Wow, time flies! It’s been almost a month since my Islands and Sound Tour back in August. And I’m finally getting around to writing up a wrap-up! So wrap away I will. Overall it was a good trip, but here are some more detailed thoughts, observations, and conclusions.
The Puget Sound/Georgia Strait/Strait of Juan De Fuca sure is a beautiful area. Okay, I’ve known that for at least 13 years, but every time I take a tour of this region, I am definitely reminded of this. And I really love all the various bays, channels, and islands of this region. We don’t have anything similar in Oregon, unfortunately, though we do have a great (and more easily accessible) actual Pacific Coast. And the Columbia River is awesome in its own right.
Ferry rides are fun. Again, I’ve known this for a bit, but this tour consisted of a ferry ride a day, so I got a lot of it in. While the scenery is of course great, my favorite aspect of the ferry ride is the chance to meet other bicyclists and cyclotourists. And there were plenty! While I did see my share of other riders on the road, on the ferry everyone is stopped for the duration of the trip, so it gives folks a chance to socialize.
Not all the riding was fun, however. While overall there was good riding on this trip, there were several sections of sub-par riding, basically when I had to ride the shoulder of a busy highway, or ride the lane of a busy, shoulderless road. Because of the geography of the area, this was often because there was no other choice.
Lopez Island was great, and I wish I had more time on the island. With four riding days, time was at a premium, and I ended up scheduling only one day on “Slow-pez”, one of the San Juan Islands. I thought a full day would be enough to circumnavigate the island. On paper this should be enough time, as it’s about 30 miles tops to do a loop, and the island isn’t that hilly. But then I got sidetracked, especially by Iceberg Point, a very scenic headland on the southwest corner of the island. As it was, I had to rush back to my campground because I didn’t want to ride after dark, and I skipped some places I wanted to go to.
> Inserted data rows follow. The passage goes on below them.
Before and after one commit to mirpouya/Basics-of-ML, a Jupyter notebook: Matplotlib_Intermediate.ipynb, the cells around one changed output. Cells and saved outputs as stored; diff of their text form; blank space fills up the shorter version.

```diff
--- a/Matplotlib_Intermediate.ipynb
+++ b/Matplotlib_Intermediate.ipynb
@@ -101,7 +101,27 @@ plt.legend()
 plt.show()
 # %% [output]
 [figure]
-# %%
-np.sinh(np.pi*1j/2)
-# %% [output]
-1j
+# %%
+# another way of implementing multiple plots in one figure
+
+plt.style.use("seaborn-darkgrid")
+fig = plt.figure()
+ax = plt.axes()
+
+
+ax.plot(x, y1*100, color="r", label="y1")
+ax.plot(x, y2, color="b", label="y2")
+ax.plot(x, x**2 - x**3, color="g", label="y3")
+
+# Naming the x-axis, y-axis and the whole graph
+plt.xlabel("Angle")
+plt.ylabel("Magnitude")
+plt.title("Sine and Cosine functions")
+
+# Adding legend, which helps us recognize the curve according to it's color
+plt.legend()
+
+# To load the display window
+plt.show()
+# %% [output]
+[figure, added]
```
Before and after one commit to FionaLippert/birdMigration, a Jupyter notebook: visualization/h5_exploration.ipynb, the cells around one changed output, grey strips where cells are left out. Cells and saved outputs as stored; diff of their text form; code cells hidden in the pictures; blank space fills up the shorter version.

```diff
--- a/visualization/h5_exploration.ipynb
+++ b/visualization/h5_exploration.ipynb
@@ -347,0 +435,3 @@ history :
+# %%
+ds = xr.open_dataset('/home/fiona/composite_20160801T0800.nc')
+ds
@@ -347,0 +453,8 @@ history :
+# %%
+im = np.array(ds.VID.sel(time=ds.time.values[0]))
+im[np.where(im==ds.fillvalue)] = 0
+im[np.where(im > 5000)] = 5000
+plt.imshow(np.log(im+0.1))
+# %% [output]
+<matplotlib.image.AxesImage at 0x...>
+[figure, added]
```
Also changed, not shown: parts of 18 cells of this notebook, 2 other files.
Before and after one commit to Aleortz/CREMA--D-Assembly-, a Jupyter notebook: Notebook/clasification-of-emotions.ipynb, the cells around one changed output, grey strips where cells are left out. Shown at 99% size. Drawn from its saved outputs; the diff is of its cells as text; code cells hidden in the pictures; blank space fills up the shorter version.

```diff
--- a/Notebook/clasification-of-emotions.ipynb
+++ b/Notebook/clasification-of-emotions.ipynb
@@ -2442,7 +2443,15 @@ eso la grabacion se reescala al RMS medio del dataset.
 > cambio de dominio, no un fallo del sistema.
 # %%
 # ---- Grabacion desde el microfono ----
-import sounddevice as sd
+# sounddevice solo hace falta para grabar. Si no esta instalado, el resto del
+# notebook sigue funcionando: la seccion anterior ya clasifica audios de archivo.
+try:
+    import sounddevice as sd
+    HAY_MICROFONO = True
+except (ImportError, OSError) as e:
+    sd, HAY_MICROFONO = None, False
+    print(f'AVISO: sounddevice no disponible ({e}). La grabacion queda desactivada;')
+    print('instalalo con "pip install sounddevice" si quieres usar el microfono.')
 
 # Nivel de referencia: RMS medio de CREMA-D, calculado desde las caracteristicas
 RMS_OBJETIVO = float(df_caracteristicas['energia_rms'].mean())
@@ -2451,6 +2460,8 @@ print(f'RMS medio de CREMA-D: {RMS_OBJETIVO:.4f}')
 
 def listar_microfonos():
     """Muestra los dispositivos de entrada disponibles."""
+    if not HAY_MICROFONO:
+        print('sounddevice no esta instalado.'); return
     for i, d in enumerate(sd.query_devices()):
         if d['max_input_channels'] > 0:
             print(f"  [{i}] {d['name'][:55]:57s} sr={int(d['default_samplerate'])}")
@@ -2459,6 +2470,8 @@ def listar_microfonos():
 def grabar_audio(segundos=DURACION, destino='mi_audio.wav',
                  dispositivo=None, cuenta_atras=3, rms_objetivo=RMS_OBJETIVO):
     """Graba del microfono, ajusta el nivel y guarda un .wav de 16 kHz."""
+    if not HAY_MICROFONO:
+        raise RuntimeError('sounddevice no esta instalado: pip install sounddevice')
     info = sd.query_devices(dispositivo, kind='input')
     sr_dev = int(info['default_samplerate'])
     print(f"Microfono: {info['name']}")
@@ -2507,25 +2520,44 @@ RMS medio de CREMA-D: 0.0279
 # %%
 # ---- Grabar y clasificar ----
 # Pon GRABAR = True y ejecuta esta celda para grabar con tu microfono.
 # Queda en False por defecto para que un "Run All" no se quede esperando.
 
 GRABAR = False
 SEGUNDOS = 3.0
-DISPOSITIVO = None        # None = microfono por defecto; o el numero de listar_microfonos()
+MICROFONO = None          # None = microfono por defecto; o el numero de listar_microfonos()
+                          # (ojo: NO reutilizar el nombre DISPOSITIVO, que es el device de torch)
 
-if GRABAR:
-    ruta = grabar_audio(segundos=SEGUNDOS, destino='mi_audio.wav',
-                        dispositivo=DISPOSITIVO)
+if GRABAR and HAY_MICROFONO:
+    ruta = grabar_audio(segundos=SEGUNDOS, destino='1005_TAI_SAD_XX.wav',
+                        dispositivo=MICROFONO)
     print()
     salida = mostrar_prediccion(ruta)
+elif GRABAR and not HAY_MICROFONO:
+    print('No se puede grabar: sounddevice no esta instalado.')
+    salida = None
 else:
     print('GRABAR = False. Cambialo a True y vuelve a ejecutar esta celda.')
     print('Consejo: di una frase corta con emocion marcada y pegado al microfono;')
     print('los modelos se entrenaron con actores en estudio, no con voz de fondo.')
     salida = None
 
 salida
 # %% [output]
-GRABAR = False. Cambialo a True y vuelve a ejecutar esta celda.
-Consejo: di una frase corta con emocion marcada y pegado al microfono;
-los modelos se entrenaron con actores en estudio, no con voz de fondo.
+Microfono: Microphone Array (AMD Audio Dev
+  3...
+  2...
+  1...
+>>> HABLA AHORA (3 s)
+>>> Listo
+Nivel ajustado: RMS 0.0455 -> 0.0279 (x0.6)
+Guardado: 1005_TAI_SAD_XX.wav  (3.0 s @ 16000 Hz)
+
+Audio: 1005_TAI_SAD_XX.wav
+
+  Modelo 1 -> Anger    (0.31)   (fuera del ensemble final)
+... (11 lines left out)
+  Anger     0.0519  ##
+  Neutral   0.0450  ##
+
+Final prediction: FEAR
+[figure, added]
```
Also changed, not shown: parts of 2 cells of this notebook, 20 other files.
In general, I wish I had more time to tour the area. I’d like to hit Cape Flattery on the NW corner of the Olympic Peninsula, more of the San Juan and Gulf Islands, the Sunshine Coast, and all the way to Tofino on the far west end of Vancouver Island. To do the kind of tour I want to do in this region would require about three weeks, time I don’t have right now. All I can currently do is bits and pieces here and there, hence this tour.
The Bridgetone XO-3 performed remarkably well. This was the first time I’ve used the XO-3 on something other than an overnight camping excursion. To be honest, I was a bit worried that it wouldn’t do okay. But okay it did! I had no mechanical issues on tour, not even a flat. The 46-24 double crankset with a 13-34 7-speed cassette gave me a low of about 21 gear inches. That’s not super-duper low, but it was adequate enough. And the setup of small front basket, barrel handlebar bag, frame bag, and Carradice Camper Longflap saddlebag carried everything I needed for the tour. At no point did I wish I had more capacity, which was a good thing. Part of this is because I’ve been spending the time and money to get smaller, lighter stuff. For instance, my tent with all the fixings weighs exactly 3 pounds. My sleeping bag, pillow, and bag liner all fit into a compressible 10 litre stuff sack. My clothing is generally lightweight. If I was going on a trip to a more remote area where I had to haul lots more food, the situation might be different, though.
The only area that can be improved is cockpit. After a year, I’m still not sold on the mustache bars. Some days they’re comfortable, some days not so much. And I’ve tweaked them a bunch. I don’t know if I’ll go to drops on the XO-3 (they still look cool, of course), but whenever I get another bike I may go back to plain ol’ drop bars.
Alright, enough reflecting. Time to move forward!